_Activity_. Every entry must appear in the answer exactly as it does here.

_Supplied entries_.

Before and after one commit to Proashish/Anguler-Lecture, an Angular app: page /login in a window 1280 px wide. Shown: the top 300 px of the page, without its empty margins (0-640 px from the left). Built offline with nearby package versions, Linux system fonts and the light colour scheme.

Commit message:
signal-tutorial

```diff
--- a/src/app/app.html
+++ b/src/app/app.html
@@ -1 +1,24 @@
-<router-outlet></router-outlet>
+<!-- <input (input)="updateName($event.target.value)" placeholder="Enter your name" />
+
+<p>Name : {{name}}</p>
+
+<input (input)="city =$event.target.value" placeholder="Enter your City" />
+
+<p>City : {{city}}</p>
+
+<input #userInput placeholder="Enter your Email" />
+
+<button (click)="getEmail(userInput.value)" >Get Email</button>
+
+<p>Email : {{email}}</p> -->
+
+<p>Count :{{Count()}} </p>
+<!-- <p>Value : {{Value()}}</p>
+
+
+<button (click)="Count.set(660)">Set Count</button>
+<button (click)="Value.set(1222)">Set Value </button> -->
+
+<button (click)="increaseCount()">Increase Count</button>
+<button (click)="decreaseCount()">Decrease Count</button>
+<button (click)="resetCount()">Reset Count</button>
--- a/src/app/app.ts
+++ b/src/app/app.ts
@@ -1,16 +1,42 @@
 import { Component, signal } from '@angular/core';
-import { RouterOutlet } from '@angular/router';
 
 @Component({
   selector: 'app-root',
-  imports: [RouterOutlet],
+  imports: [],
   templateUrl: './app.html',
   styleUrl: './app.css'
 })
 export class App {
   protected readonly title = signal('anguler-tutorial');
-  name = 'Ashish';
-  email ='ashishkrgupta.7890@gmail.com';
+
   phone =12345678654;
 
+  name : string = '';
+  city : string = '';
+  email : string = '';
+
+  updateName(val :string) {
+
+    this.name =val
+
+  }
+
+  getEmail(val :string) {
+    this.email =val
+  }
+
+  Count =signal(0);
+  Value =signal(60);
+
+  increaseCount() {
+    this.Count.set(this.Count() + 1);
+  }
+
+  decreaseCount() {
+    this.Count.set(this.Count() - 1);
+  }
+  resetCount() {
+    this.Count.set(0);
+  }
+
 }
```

_Finished task_.
Before and after one commit to Proashish/Anguler-Lecture, an Angular app: page /login in a window 1280 px wide. Shown: the top 300 px of the page, without its empty margins (0-640 px from the left). Built offline with nearby package versions, Linux system fonts and the light colour scheme.

Commit message:
signal-tutorial

```diff
--- a/src/app/app.html
+++ b/src/app/app.html
@@ -1 +1,24 @@
-<router-outlet></router-outlet>
+<!-- <input (input)="updateName($event.target.value)" placeholder="Enter your name" />
+
+<p>Name : {{name}}</p>
+
+<input (input)="city =$event.target.value" placeholder="Enter your City" />
+
+<p>City : {{city}}</p>
+
+<input #userInput placeholder="Enter your Email" />
+
+<button (click)="getEmail(userInput.value)" >Get Email</button>
+
+<p>Email : {{email}}</p> -->
+
+<p>Count :{{Count()}} </p>
+<!-- <p>Value : {{Value()}}</p>
+
+
+<button (click)="Count.set(660)">Set Count</button>
+<button (click)="Value.set(1222)">Set Value </button> -->
+
+<button (click)="increaseCount()">Increase Count</button>
+<button (click)="decreaseCount()">Decrease Count</button>
+<button (click)="resetCount()">Reset Count</button>
--- a/src/app/app.ts
+++ b/src/app/app.ts
@@ -1,16 +1,42 @@
 import { Component, signal } from '@angular/core';
-import { RouterOutlet } from '@angular/router';
 
 @Component({
   selector: 'app-root',
-  imports: [RouterOutlet],
+  imports: [],
   templateUrl: './app.html',
   styleUrl: './app.css'
 })
 export class App {
   protected readonly title = signal('anguler-tutorial');
-  name = 'Ashish';
-  email ='ashishkrgupta.7890@gmail.com';
+
   phone =12345678654;
 
+  name : string = '';
+  city : string = '';
+  email : string = '';
+
+  updateName(val :string) {
+
+    this.name =val
+
+  }
+
+  getEmail(val :string) {
+    this.email =val
+  }
+
+  Count =signal(0);
+  Value =signal(60);
+
+  increaseCount() {
+    this.Count.set(this.Count() + 1);
+  }
+
+  decreaseCount() {
+    this.Count.set(this.Count() - 1);
+  }
+  resetCount() {
+    this.Count.set(0);
+  }
+
 }
```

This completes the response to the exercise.